The Bankers’ Committee has hinted on plans by the Central Bank of Nigeria (CBN) to place sanctions on exporters who fail to repatriate foreign exchange proceeds from their international business.
Addressing the media at the end of the Bankers’ Committee meeting in Lagos, Citibank Nigeria Managing Director/CEO Akin Dawodu said the CBN, Foreign Exchange Manual provides that all exporters should repatriate export proceeds back to the country to support the local currency and boost the economy.
According to the CBN manual, proceeds of oil and non-oil exports are to be repatriated into the export proceeds domiciliary accounts of their exporters’ accounts within 90 days for oil exports and 180 days for non-oil exports.
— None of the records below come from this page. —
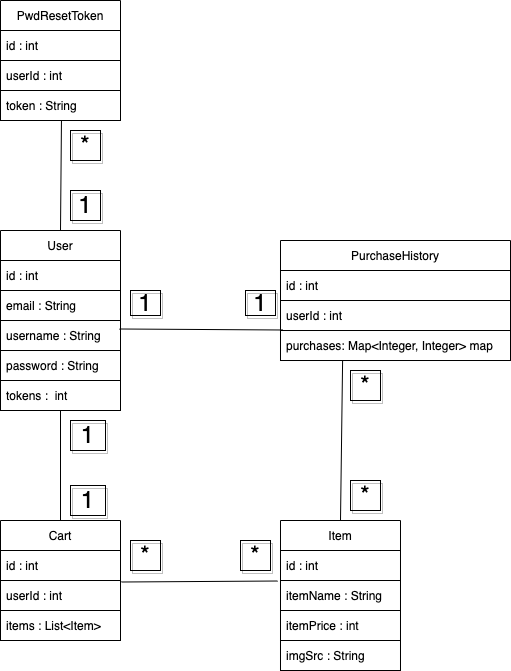
This is docs/DB UML Diagram.png from jaksonhensley/CSCI4300-FinalProject, a draw.io export, as it was before one commit. Source tidied: cells renumbered, new cells last; positions are measured from the earlier drawing's top-left corner, leaving out a move shared by most shapes.
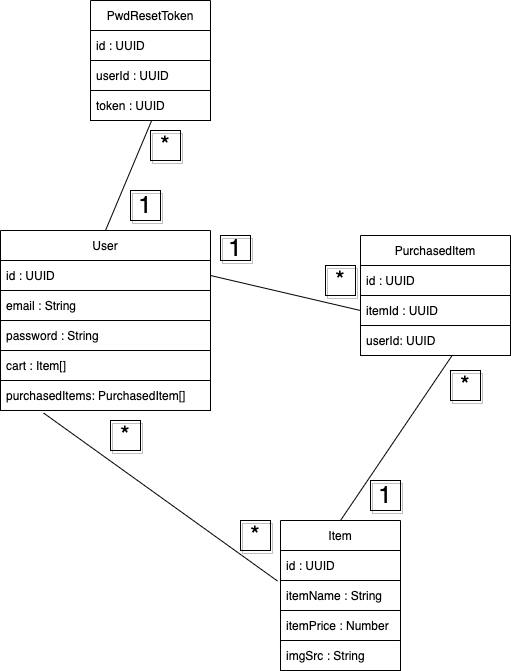
After the commit.

Diff of the diagram source:
```diff
@@ -2,123 +2,100 @@
   <root>
     <mxCell id="0" />
     <mxCell id="1" parent="0" />
-    <mxCell id="2" value="User" style="swimlane;fontStyle=0;horizontal=1;startSize=30;fontColor=#000000;strokeColor=#000000;" parent="1" vertex="1">
-      <mxGeometry y="230" width="120" height="180" as="geometry" />
+    <mxCell id="2" value="User" style="swimlane;fontStyle=0;horizontal=1;startSize=30;fontColor=#000000;strokeColor=#000000;fillColor=#FFFFFF;" parent="1" vertex="1">
+      <mxGeometry y="230" width="210" height="180" as="geometry" />
     </mxCell>
-    <mxCell id="3" value="id : int" style="text;strokeColor=#000000;fillColor=none;align=left;verticalAlign=middle;spacingLeft=4;spacingRight=4;overflow=hidden;points=[[0,0.5],[1,0.5]];portConstraint=eastwest;fontColor=#000000;" parent="2" vertex="1">
-      <mxGeometry y="30" width="120" height="30" as="geometry" />
+    <mxCell id="3" value="id : UUID" style="text;strokeColor=#000000;fillColor=none;align=left;verticalAlign=middle;spacingLeft=4;spacingRight=4;overflow=hidden;points=[[0,0.5],[1,0.5]];portConstraint=eastwest;fontColor=#000000;" parent="2" vertex="1">
+      <mxGeometry y="30" width="210" height="30" as="geometry" />
     </mxCell>
     <mxCell id="4" value="email : String" style="text;strokeColor=#000000;fillColor=none;align=left;verticalAlign=middle;spacingLeft=4;spacingRight=4;overflow=hidden;fontColor=#000000;" parent="2" vertex="1">
-      <mxGeometry y="60" width="120" height="30" as="geometry" />
+      <mxGeometry y="60" width="210" height="30" as="geometry" />
     </mxCell>
-    <mxCell id="5" value="username : String" style="text;strokeColor=#000000;fillColor=none;align=left;verticalAlign=middle;spacingLeft=4;spacingRight=4;overflow=hidden;points=[[0,0.5],[1,0.5]];portConstraint=eastwest;fontColor=#000000;" parent="2" vertex="1">
-      <mxGeometry y="90" width="120" height="30" as="geometry" />
-    </mxCell>
     <mxCell id="6" value="password : String" style="text;strokeColor=#000000;fillColor=none;align=left;verticalAlign=middle;spacingLeft=4;spacingRight=4;overflow=hidden;fontColor=#000000;" parent="2" vertex="1">
-      <mxGeometry y="120" width="120" height="30" as="geometry" />
+      <mxGeometry y="90" width="210" height="30" as="geometry" />
     </mxCell>
-    <mxCell id="7" value="tokens :  int" style="text;strokeColor=#000000;fillColor=none;align=left;verticalAlign=middle;spacingLeft=4;spacingRight=4;overflow=hidden;fontColor=#000000;" parent="2" vertex="1">
-      <mxGeometry y="150" width="120" height="30" as="geometry" />
-    </mxCell>
+    <mxCell id="40" value="cart : Item[]" style="text;strokeColor=#000000;fillColor=none;align=left;verticalAlign=middle;spacingLeft=4;spacingRight=4;overflow=hidden;fontColor=#000000;" parent="2" vertex="1">
+      <mxGeometry y="120" width="210" height="30" as="geometry" />
+    </mxCell>
+    <mxCell id="41" value="purchasedItems: PurchasedItem[]" style="text;strokeColor=#000000;fillColor=none;align=left;verticalAlign=middle;spacingLeft=4;spacingRight=4;overflow=hidden;points=[[0,0.5],[1,0.5]];portConstraint=eastwest;fontColor=#000000;" parent="2" vertex="1">
+      <mxGeometry y="150" width="210" height="30" as="geometry" />
+    </mxCell>
-    <mxCell id="8" value="PwdResetToken" style="swimlane;fontStyle=0;horizontal=1;startSize=30;" parent="1" vertex="1">
-      <mxGeometry width="120" height="120" as="geometry" />
+    <mxCell id="8" value="PwdResetToken" style="swimlane;fontStyle=0;horizontal=1;startSize=30;fontColor=#000000;gradientColor=#ffffff;fillColor=#FFFFFF;strokeColor=#000000;" parent="1" vertex="1">
+      <mxGeometry x="90" width="120" height="120" as="geometry" />
     </mxCell>
-    <mxCell id="9" value="id : int" style="text;strokeColor=#000000;fillColor=none;align=left;verticalAlign=middle;spacingLeft=4;spacingRight=4;overflow=hidden;fontColor=#000000;" parent="8" vertex="1">
+    <mxCell id="9" value="id : UUID" style="text;strokeColor=#000000;fillColor=none;align=left;verticalAlign=middle;spacingLeft=4;spacingRight=4;overflow=hidden;fontColor=#000000;" parent="8" vertex="1">
       <mxGeometry y="30" width="120" height="30" as="geometry" />
     </mxCell>
-    <mxCell id="10" value="userId : int" style="text;strokeColor=#000000;fillColor=none;align=left;verticalAlign=middle;spacingLeft=4;spacingRight=4;overflow=hidden;fontColor=#000000;" parent="8" vertex="1">
+    <mxCell id="10" value="userId : UUID" style="text;strokeColor=#000000;fillColor=none;align=left;verticalAlign=middle;spacingLeft=4;spacingRight=4;overflow=hidden;fontColor=#000000;" parent="8" vertex="1">
       <mxGeometry y="60" width="120" height="30" as="geometry" />
     </mxCell>
-    <mxCell id="11" value="token : String" style="text;strokeColor=#000000;fillColor=none;align=left;verticalAlign=middle;spacingLeft=4;spacingRight=4;overflow=hidden;points=[[0,0.5],[1,0.5]];portConstraint=eastwest;fontColor=#000000;" parent="8" vertex="1">
+    <mxCell id="11" value="token : UUID" style="text;strokeColor=#000000;fillColor=none;align=left;verticalAlign=middle;spacingLeft=4;spacingRight=4;overflow=hidden;points=[[0,0.5],[1,0.5]];portConstraint=eastwest;fontColor=#000000;" parent="8" vertex="1">
       <mxGeometry y="90" width="120" height="30" as="geometry" />
     </mxCell>
-    <mxCell id="12" value="Cart" style="swimlane;fontStyle=0;horizontal=1;startSize=30;fontColor=#000000;strokeColor=#000000;" parent="1" vertex="1">
-      <mxGeometry y="520" width="120" height="120" as="geometry" />
-    </mxCell>
-    <mxCell id="13" value="id : int" style="text;strokeColor=#000000;fillColor=none;align=left;verticalAlign=middle;spacingLeft=4;spacingRight=4;overflow=hidden;fontColor=#000000;" parent="12" vertex="1">
-      <mxGeometry y="30" width="120" height="30" as="geometry" />
-    </mxCell>
-    <mxCell id="14" value="userId : int" style="text;strokeColor=#000000;fillColor=none;align=left;verticalAlign=middle;spacingLeft=4;spacingRight=4;overflow=hidden;points=[[0,0.5],[1,0.5]];portConstraint=eastwest;fontColor=#000000;" parent="12" vertex="1">
-      <mxGeometry y="60" width="120" height="30" as="geometry" />
-    </mxCell>
-    <mxCell id="15" value="items : List&lt;Item&gt;" style="text;strokeColor=#000000;fillColor=none;align=left;verticalAlign=middle;spacingLeft=4;spacingRight=4;overflow=hidden;fontColor=#000000;" parent="12" vertex="1">
-      <mxGeometry y="90" width="120" height="30" as="geometry" />
-    </mxCell>
-    <mxCell id="16" value="Item" style="swimlane;fontStyle=0;horizontal=1;startSize=30;fontColor=#000000;strokeColor=#000000;" parent="1" vertex="1">
+    <mxCell id="16" value="Item" style="swimlane;fontStyle=0;horizontal=1;startSize=30;fontColor=#000000;strokeColor=#000000;fillColor=#FFFFFF;" parent="1" vertex="1">
       <mxGeometry x="280" y="520" width="120" height="150" as="geometry" />
     </mxCell>
-    <mxCell id="17" value="id : int" style="text;strokeColor=#000000;fillColor=none;align=left;verticalAlign=middle;spacingLeft=4;spacingRight=4;overflow=hidden;fontColor=#000000;" parent="16" vertex="1">
+    <mxCell id="17" value="id : UUID" style="text;strokeColor=#000000;fillColor=none;align=left;verticalAlign=middle;spacingLeft=4;spacingRight=4;overflow=hidden;fontColor=#000000;" parent="16" vertex="1">
       <mxGeometry y="30" width="120" height="30" as="geometry" />
     </mxCell>
     <mxCell id="18" value="itemName : String" style="text;strokeColor=#000000;fillColor=none;align=left;verticalAlign=middle;spacingLeft=4;spacingRight=4;overflow=hidden;points=[[0,0.5],[1,0.5]];portConstraint=eastwest;fontColor=#000000;" parent="16" vertex="1">
       <mxGeometry y="60" width="120" height="30" as="geometry" />
     </mxCell>
-    <mxCell id="19" value="itemPrice : int" style="text;strokeColor=#000000;fillColor=none;align=left;verticalAlign=middle;spacingLeft=4;spacingRight=4;overflow=hidden;fontColor=#000000;" parent="16" vertex="1">
+    <mxCell id="19" value="itemPrice : Number" style="text;strokeColor=#000000;fillColor=none;align=left;verticalAlign=middle;spacingLeft=4;spacingRight=4;overflow=hidden;fontColor=#000000;" parent="16" vertex="1">
       <mxGeometry y="90" width="120" height="30" as="geometry" />
     </mxCell>
     <mxCell id="20" value="imgSrc : String" style="text;strokeColor=#000000;fillColor=none;align=left;verticalAlign=middle;spacingLeft=4;spacingRight=4;overflow=hidden;fontColor=#000000;fontStyle=0;" parent="16" vertex="1">
       <mxGeometry y="120" width="120" height="30" as="geometry" />
     </mxCell>
-    <mxCell id="21" value="PurchaseHistory" style="swimlane;fontStyle=0;horizontal=1;startSize=30;fontColor=#000000;strokeColor=#000000;" parent="1" vertex="1">
-      <mxGeometry x="280" y="240" width="230" height="120" as="geometry" />
-    </mxCell>
-    <mxCell id="22" value="id : int" style="text;strokeColor=#000000;fillColor=none;align=left;verticalAlign=middle;spacingLeft=4;spacingRight=4;overflow=hidden;fontColor=#000000;" parent="21" vertex="1">
-      <mxGeometry y="30" width="230" height="30" as="geometry" />
-    </mxCell>
-    <mxCell id="23" value="userId : int" style="text;strokeColor=#000000;fillColor=none;align=left;verticalAlign=middle;spacingLeft=4;spacingRight=4;overflow=hidden;fontColor=#000000;" parent="21" vertex="1">
-      <mxGeometry y="60" width="230" height="30" as="geometry" />
-    </mxCell>
-    <mxCell id="24" value="purchases: Map&lt;Integer, Integer&gt; map" style="text;strokeColor=#000000;fillColor=none;align=left;verticalAlign=middle;spacingLeft=4;spacingRight=4;overflow=hidden;points=[[0,0.5],[1,0.5]];portConstraint=eastwest;fontColor=#000000;" parent="21" vertex="1">
-      <mxGeometry y="90" width="230" height="30" as="geometry" />
-    </mxCell>
-    <mxCell id="25" style="endArrow=none;html=1;rounded=0;exitX=0.5;exitY=0;exitDx=0;exitDy=0;entryX=0.25;entryY=1;entryDx=0;entryDy=0;fontColor=#000000;strokeColor=#000000;" parent="1" edge="1" source="12">
-      <mxGeometry relative="1" as="geometry">
-        <mxPoint x="60" y="410" as="targetPoint" />
-      </mxGeometry>
-    </mxCell>
-    <mxCell id="26" style="endArrow=none;html=1;rounded=0;entryX=0.01;entryY=-0.017;entryDx=0;entryDy=0;entryPerimeter=0;exitX=0.992;exitY=0.283;exitDx=0;exitDy=0;exitPerimeter=0;fontColor=#000000;strokeColor=#000000;" parent="1" edge="1" source="5" target="24">
-      <mxGeometry relative="1" as="geometry" />
-    </mxCell>
-    <mxCell id="27" value="&lt;font style=&quot;font-size: 24px;&quot;&gt;1&lt;/font&gt;" style="text;html=1;strokeColor=#000000;fillColor=none;align=center;verticalAlign=middle;whiteSpace=wrap;rounded=0;shadow=1;fontColor=#000000;" parent="1" vertex="1">
-      <mxGeometry x="130" y="290" width="30" height="25" as="geometry" />
-    </mxCell>
-    <mxCell id="28" value="&lt;font style=&quot;font-size: 24px;&quot;&gt;1&lt;/font&gt;" style="text;html=1;strokeColor=#000000;fillColor=none;align=center;verticalAlign=middle;whiteSpace=wrap;rounded=0;shadow=1;fontColor=#000000;" parent="1" vertex="1">
-      <mxGeometry x="245" y="290" width="30" height="25" as="geometry" />
-    </mxCell>
     <mxCell id="29" style="endArrow=none;html=1;rounded=0;entryX=0.508;entryY=1.017;entryDx=0;entryDy=0;entryPerimeter=0;exitX=0.5;exitY=0;exitDx=0;exitDy=0;fontColor=#000000;strokeColor=#000000;" parent="1" edge="1" source="2" target="11">
       <mxGeometry relative="1" as="geometry" />
     </mxCell>
     <mxCell id="30" value="&lt;font style=&quot;font-size: 24px;&quot;&gt;1&lt;/font&gt;" style="text;html=1;strokeColor=#000000;fillColor=none;align=center;verticalAlign=middle;whiteSpace=wrap;rounded=0;shadow=1;fontColor=#000000;" parent="1" vertex="1">
-      <mxGeometry x="70" y="190" width="30" height="30" as="geometry" />
+      <mxGeometry x="130" y="190" width="30" height="30" as="geometry" />
     </mxCell>
     <mxCell id="31" value="&lt;font style=&quot;font-size: 24px;&quot;&gt;*&lt;/font&gt;" style="text;html=1;strokeColor=#000000;fillColor=none;align=center;verticalAlign=middle;whiteSpace=wrap;rounded=0;shadow=1;fontColor=#000000;" parent="1" vertex="1">
-      <mxGeometry x="70" y="130" width="30" height="30" as="geometry" />
+      <mxGeometry x="150" y="130" width="30" height="30" as="geometry" />
     </mxCell>
-    <mxCell id="32" value="&lt;font style=&quot;font-size: 24px;&quot;&gt;1&lt;/font&gt;" style="text;html=1;strokeColor=#000000;fillColor=none;align=center;verticalAlign=middle;whiteSpace=wrap;rounded=0;shadow=1;fontColor=#000000;" parent="1" vertex="1">
-      <mxGeometry x="70" y="420" width="35" height="30" as="geometry" />
-    </mxCell>
-    <mxCell id="33" value="&lt;font style=&quot;font-size: 24px;&quot;&gt;1&lt;/font&gt;" style="text;html=1;strokeColor=#000000;fillColor=none;align=center;verticalAlign=middle;whiteSpace=wrap;rounded=0;shadow=1;fontColor=#000000;" parent="1" vertex="1">
-      <mxGeometry x="70" y="485" width="35" height="30" as="geometry" />
-    </mxCell>
-    <mxCell id="34" style="endArrow=none;html=1;rounded=0;fontSize=24;entryX=-0.025;entryY=0.017;entryDx=0;entryDy=0;entryPerimeter=0;exitX=1.008;exitY=0.05;exitDx=0;exitDy=0;exitPerimeter=0;fontColor=#000000;strokeColor=#000000;" parent="1" edge="1" source="14" target="18">
+    <mxCell id="34" style="endArrow=none;html=1;rounded=0;fontSize=24;entryX=-0.025;entryY=0.017;entryDx=0;entryDy=0;entryPerimeter=0;exitX=0.205;exitY=1.083;exitDx=0;exitDy=0;exitPerimeter=0;fontColor=#000000;strokeColor=#000000;" parent="1" edge="1" source="41" target="18">
       <mxGeometry relative="1" as="geometry" />
     </mxCell>
-    <mxCell id="35" value="*" style="text;html=1;strokeColor=#000000;fillColor=none;align=center;verticalAlign=middle;whiteSpace=wrap;rounded=0;shadow=1;fontSize=24;fontColor=#000000;" parent="1" vertex="1">
-      <mxGeometry x="130" y="540" width="30" height="30" as="geometry" />
-    </mxCell>
     <mxCell id="36" value="*" style="text;html=1;strokeColor=#000000;fillColor=none;align=center;verticalAlign=middle;whiteSpace=wrap;rounded=0;shadow=1;fontSize=24;fontColor=#000000;" parent="1" vertex="1">
-      <mxGeometry x="240" y="540" width="30" height="30" as="geometry" />
+      <mxGeometry x="240" y="520" width="30" height="30" as="geometry" />
     </mxCell>
-    <mxCell id="37" style="endArrow=none;html=1;rounded=0;fontSize=24;entryX=0.27;entryY=1.017;entryDx=0;entryDy=0;entryPerimeter=0;fontColor=#000000;strokeColor=#000000;" parent="1" edge="1" target="24">
+    <mxCell id="37" style="endArrow=none;html=1;rounded=0;fontSize=24;fontColor=#000000;strokeColor=#000000;entryX=0.613;entryY=0.983;entryDx=0;entryDy=0;entryPerimeter=0;" parent="1" edge="1" target="45">
       <mxGeometry relative="1" as="geometry">
         <mxPoint x="340" y="520" as="sourcePoint" />
       </mxGeometry>
     </mxCell>
     <mxCell id="38" value="*" style="text;html=1;strokeColor=#000000;fillColor=none;align=center;verticalAlign=middle;whiteSpace=wrap;rounded=0;shadow=1;fontSize=24;fontColor=#000000;" parent="1" vertex="1">
-      <mxGeometry x="350" y="370" width="30" height="30" as="geometry" />
+      <mxGeometry x="450" y="370" width="30" height="30" as="geometry" />
     </mxCell>
-    <mxCell id="39" value="*" style="text;html=1;strokeColor=#000000;fillColor=none;align=center;verticalAlign=middle;whiteSpace=wrap;rounded=0;shadow=1;fontSize=24;fontColor=#000000;" parent="1" vertex="1">
-      <mxGeometry x="350" y="480" width="30" height="30" as="geometry" />
+    <mxCell id="39" value="1" style="text;html=1;strokeColor=#000000;fillColor=none;align=center;verticalAlign=middle;whiteSpace=wrap;rounded=0;shadow=1;fontSize=24;fontColor=#000000;" parent="1" vertex="1">
+      <mxGeometry x="370" y="480" width="30" height="30" as="geometry" />
     </mxCell>
+    <mxCell id="42" value="PurchasedItem" style="swimlane;fontStyle=0;horizontal=1;startSize=30;fontColor=#000000;strokeColor=#000000;fillColor=#FFFFFF;" parent="1" vertex="1">
+      <mxGeometry x="360" y="235" width="150" height="120" as="geometry" />
+    </mxCell>
+    <mxCell id="43" value="id : UUID" style="text;strokeColor=#000000;fillColor=none;align=left;verticalAlign=middle;spacingLeft=4;spacingRight=4;overflow=hidden;fontColor=#000000;" parent="42" vertex="1">
+      <mxGeometry y="30" width="150" height="30" as="geometry" />
+    </mxCell>
+    <mxCell id="44" value="itemId : UUID" style="text;strokeColor=#000000;fillColor=none;align=left;verticalAlign=middle;spacingLeft=4;spacingRight=4;overflow=hidden;points=[[0,0.5],[1,0.5]];portConstraint=eastwest;fontColor=#000000;" parent="42" vertex="1">
+      <mxGeometry y="60" width="150" height="30" as="geometry" />
+    </mxCell>
+    <mxCell id="45" value="userId: UUID" style="text;strokeColor=#000000;fillColor=none;align=left;verticalAlign=middle;spacingLeft=4;spacingRight=4;overflow=hidden;points=[[0,0.5],[1,0.5]];portConstraint=eastwest;fontColor=#000000;" parent="42" vertex="1">
+      <mxGeometry y="90" width="150" height="30" as="geometry" />
+    </mxCell>
+    <mxCell id="46" style="endArrow=none;html=1;rounded=0;fontSize=24;fontColor=#000000;strokeColor=#000000;exitX=1;exitY=0.5;exitDx=0;exitDy=0;entryX=0;entryY=0.5;entryDx=0;entryDy=0;" parent="1" edge="1" source="3" target="44">
+      <mxGeometry relative="1" as="geometry" />
+    </mxCell>
+    <mxCell id="47" value="&lt;span style=&quot;font-size: 24px&quot;&gt;1&lt;/span&gt;" style="text;html=1;strokeColor=#000000;fillColor=none;align=center;verticalAlign=middle;whiteSpace=wrap;rounded=0;shadow=1;fontColor=#000000;" parent="1" vertex="1">
+      <mxGeometry x="220" y="235" width="30" height="25" as="geometry" />
+    </mxCell>
+    <mxCell id="48" value="*" style="text;html=1;strokeColor=#000000;fillColor=none;align=center;verticalAlign=middle;whiteSpace=wrap;rounded=0;shadow=1;fontSize=24;fontColor=#000000;" parent="1" vertex="1">
+      <mxGeometry x="325" y="265" width="30" height="30" as="geometry" />
+    </mxCell>
+    <mxCell id="49" value="*" style="text;html=1;strokeColor=#000000;fillColor=none;align=center;verticalAlign=middle;whiteSpace=wrap;rounded=0;shadow=1;fontSize=24;fontColor=#000000;" parent="1" vertex="1">
+      <mxGeometry x="110" y="420" width="30" height="30" as="geometry" />
+    </mxCell>
   </root>
 </mxGraphModel>
```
Where this policy is violated, the collecting bank will be liable to a fine of 10 per cent of the Free On Board value of the transaction, including other appropriate penalties as provided in the Banks and Other Financial Institutions Act (BOFIA).
Likewise, where the exporter fails to repatriate the proceeds into the domiciliary account within the stipulated period, the exporter will be barred from participating in all the segments of foreign exchange market in Nigeria.
Also speaking, CBN Director, Banking Supervision, Abdullahi Ahmad, said the apex bank is monitoring non-oil exporters and assessing compliance levels. “The period of grace is gone and now is the time for heavy sanctions against defaulters. Defaulters will be banned from accessing banking services,” he said.
Ahmad said many exporters, who benefited from Federal Government support scheme, have continually failed to comply with this directive.
FSDH Merchant Bank Managing Director Mrs. Hamda Ambah said the Bankers’ Committee also adopted a unified rate N360/$ for all Personal Travel Allowances (PTAs), Basic Travel Allowances (BTAs), school fees and transactions without commission.
She said the committee also urged bank customers to report any defaulting lender for appropriate sanctions. The banks are to buy dollar from the CBN at N357/$1 and sell to end-users at N360/$1.
Meanwhile, the Bankers’ Committee have agreed that banks in the country should stop charging commission on the sale of foreign exchange to customers, particularly those meant for Personal Travel Allowance, Business Travel Allowance, tuition and medical bills payment.
Ambah, said no bank was allowed to charge commission on forex purchased for the purposes stated above. She stated, “The Bankers’ Committee took a palliative measure that would be beneficial to individual customers who make use of foreign exchange for Personal Travel Allowance, Business Travel Allowance, medical bills and school fees payments.